Segment Start: SUPPLIED RECORDS

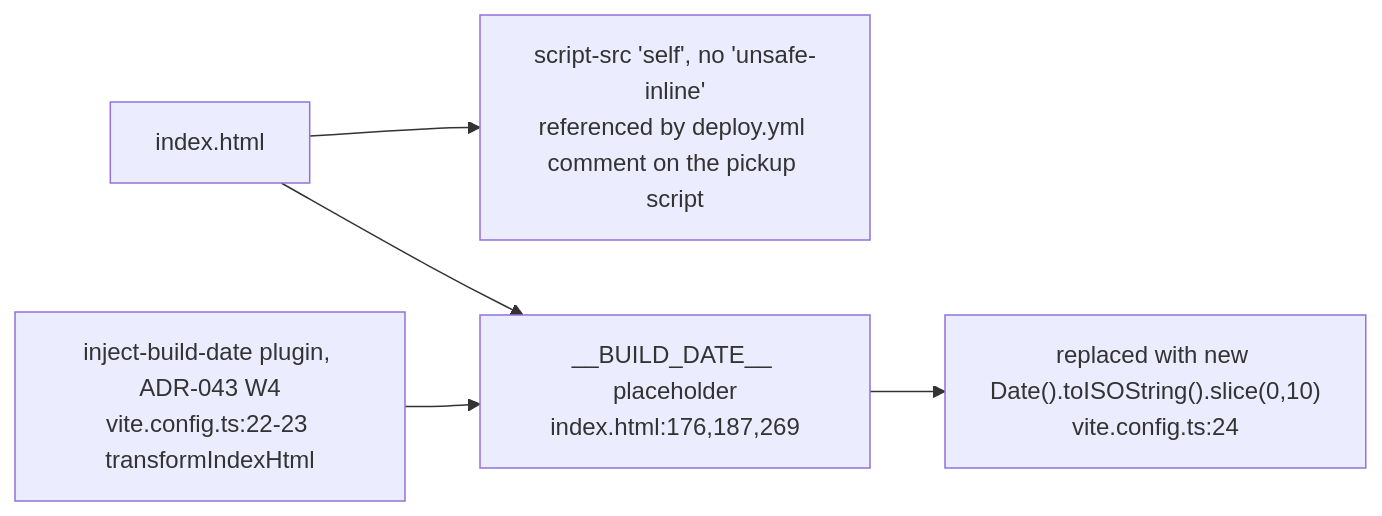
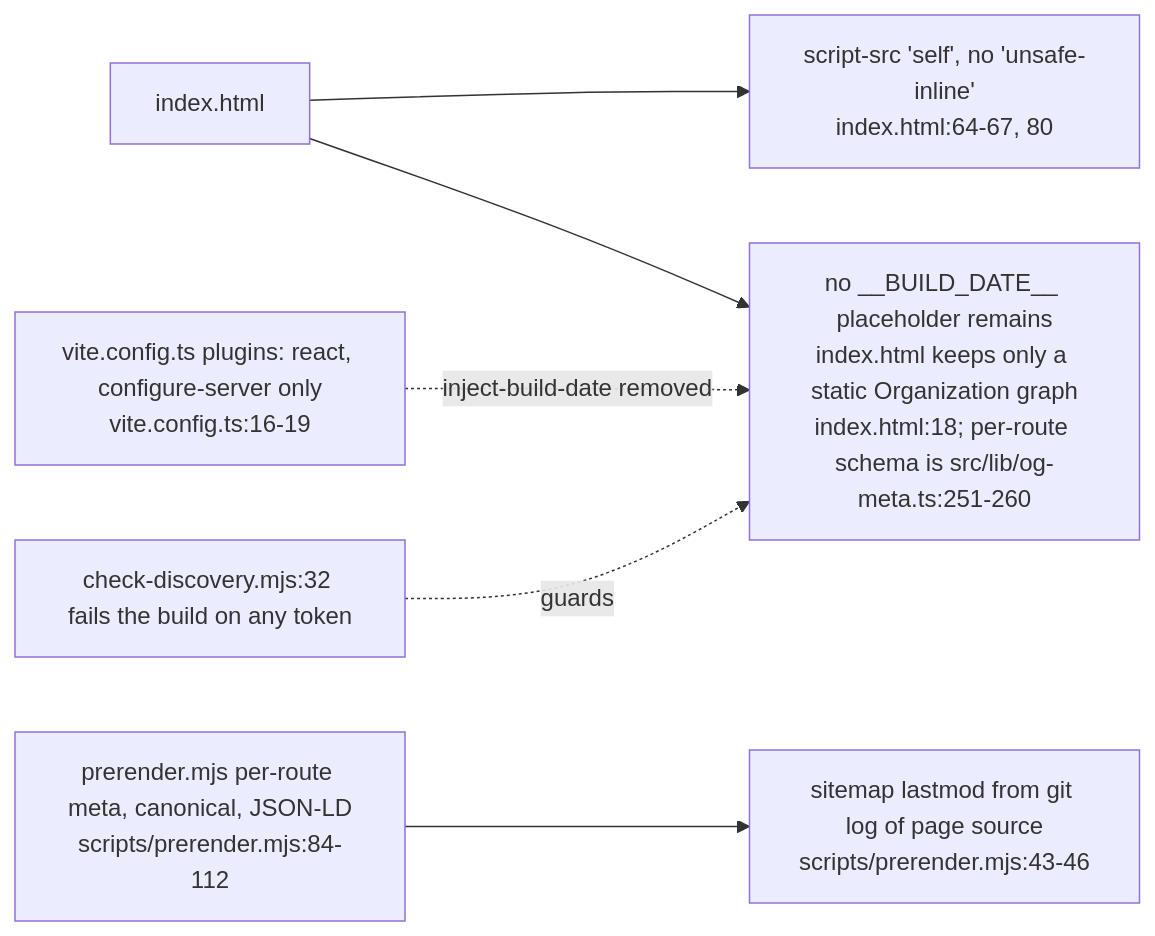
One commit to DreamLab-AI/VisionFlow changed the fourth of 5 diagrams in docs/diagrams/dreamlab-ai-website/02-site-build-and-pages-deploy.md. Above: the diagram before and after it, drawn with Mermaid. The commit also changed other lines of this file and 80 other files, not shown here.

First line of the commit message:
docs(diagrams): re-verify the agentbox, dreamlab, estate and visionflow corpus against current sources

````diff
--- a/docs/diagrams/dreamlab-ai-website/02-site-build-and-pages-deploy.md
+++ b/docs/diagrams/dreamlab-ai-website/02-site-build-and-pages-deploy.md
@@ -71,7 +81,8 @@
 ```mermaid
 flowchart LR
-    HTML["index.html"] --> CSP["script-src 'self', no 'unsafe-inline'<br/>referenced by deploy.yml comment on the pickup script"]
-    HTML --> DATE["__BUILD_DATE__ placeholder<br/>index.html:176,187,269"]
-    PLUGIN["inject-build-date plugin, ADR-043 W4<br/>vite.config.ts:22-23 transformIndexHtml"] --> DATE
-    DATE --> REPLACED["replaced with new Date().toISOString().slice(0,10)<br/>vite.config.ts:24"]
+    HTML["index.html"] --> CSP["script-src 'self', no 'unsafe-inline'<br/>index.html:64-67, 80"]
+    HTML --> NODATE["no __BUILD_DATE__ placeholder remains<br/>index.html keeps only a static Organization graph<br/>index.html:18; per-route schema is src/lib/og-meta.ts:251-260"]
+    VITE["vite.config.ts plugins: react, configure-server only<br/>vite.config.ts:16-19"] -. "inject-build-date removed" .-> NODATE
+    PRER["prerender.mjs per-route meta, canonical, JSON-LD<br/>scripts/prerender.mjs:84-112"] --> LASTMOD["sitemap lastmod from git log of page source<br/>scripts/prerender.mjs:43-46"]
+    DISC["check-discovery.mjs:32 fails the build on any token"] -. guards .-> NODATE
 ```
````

Segment End: SUPPLIED RECORDS

### YOUR OBJECTIVE
Copy all lines of the records that have the string "vite" in them.

### TASK RESPONSE
-    PLUGIN["inject-build-date plugin, ADR-043 W4<br/>vite.config.ts:22-23 transformIndexHtml"] --> DATE
-    DATE --> REPLACED["replaced with new Date().toISOString().slice(0,10)<br/>vite.config.ts:24"]
+    VITE["vite.config.ts plugins: react, configure-server only<br/>vite.config.ts:16-19"] -. "inject-build-date removed" .-> NODATE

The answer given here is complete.